Working with kids (mainly ages 12 to 20 months) is a huge eye-opening experience on multiple levels. Its amazing to watch how much and how quickly they learn, but on the flipside, the fact that they are learning the majority of it while I'm not paying attention is scary. This week merited a huge wake up call on my part. Let me illustrate -

I was picking up a child to set her on my lap, when suddenly I bumped a hangnail that was on my thumb, and it hurt like CRAZY. I made a little yelp, and immediately stuck my thumb in my mouth. Lali (the girl on my lap, about one and a half years old) didn't notice anything, but to my surprise Tavin (who'll be two in a few months) came running over to me at full speed with a look of concern in his eyes. He asked, "She bite? (translation: Did she bite you?)" while patting my arm. I smiled and said no. It really touched me that his reaction was probably a very close imitation of how he saw me and my fellow teachers respond to an 'owie.'

Later on in the week, complete pandemonium was ensuing during lunchtime. There was food everywhere, and many of the children were dumping their sippy cups out onto their plates and smushing the concoctions around, art-sculpture style. The ones who weren't engaged in that pursuit were either crying or running around the room.

Lunchtime is usually hectic, since all of the kids are tired and hungry. That day was worse than usual, however. In a last ditch attempt to establish some kind of order, I asked Ben to sit in his chair. He did, but when I turned around again, he was up on it again, and jumping. I was startled, a bit scared, and alot irritated when I blurted out, "Benedict!!" (That's his real first name.) It wasn't loud, but it wasn't kind, either. He was a little agast, and sat down. As he did, Rory (one of the older toddlers), looked in Ben's direction and said in the same tone that I had used, "Ben-nih-nid!" He scowled as he said it, and Ben's little expression fell when his friend berated him.

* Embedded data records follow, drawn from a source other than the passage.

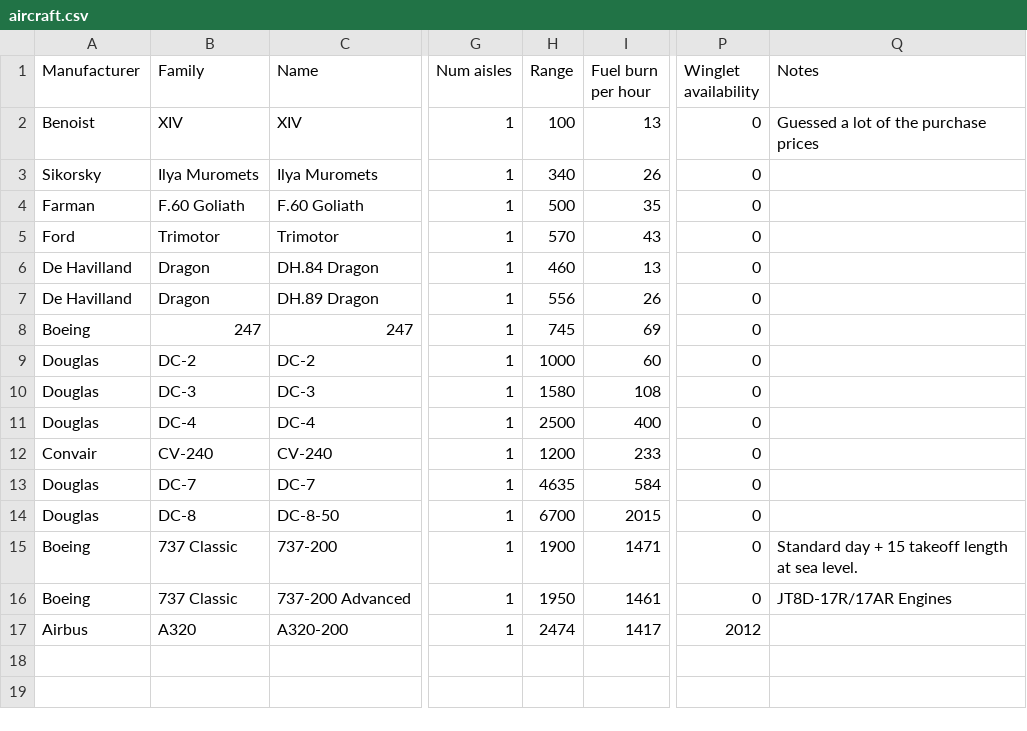
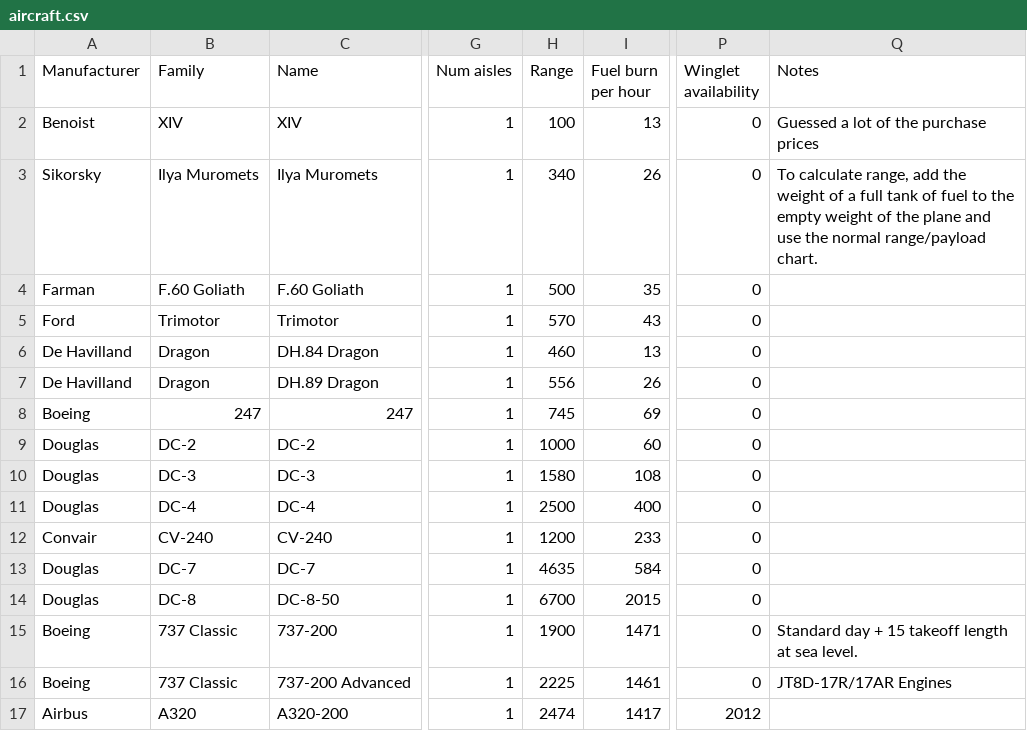
Before and after one commit to johnbrussell/airline-game, a CSV file: data/aircraft.csv, drawn as a sheet; only a part is shown, gaps mark what is left out; the diff names each change by its address in the sheet, - before the commit and + after, or states it on an @@ line.

Commit message:
correct 737-200adv range

```diff
--- a/data/aircraft.csv
+++ b/data/aircraft.csv
-Q3 (Notes): (empty)
+Q3 (Notes): To calculate range, add the weight of a full tank of fuel to the empty weight of the plane and use the normal range/payload chart.
-H16 (Range): 1950
+H16 (Range): 2225
```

I can assure you that I have no desire to ever use the full-name-treatment again. Working with my babies is like holding up a very honest mirror to my own disposition and actions, and it helps me to get some kind of taste of what having my own children and being a parent is going to be like someday. Beautiful, but also occasionally terrifying.

No comments: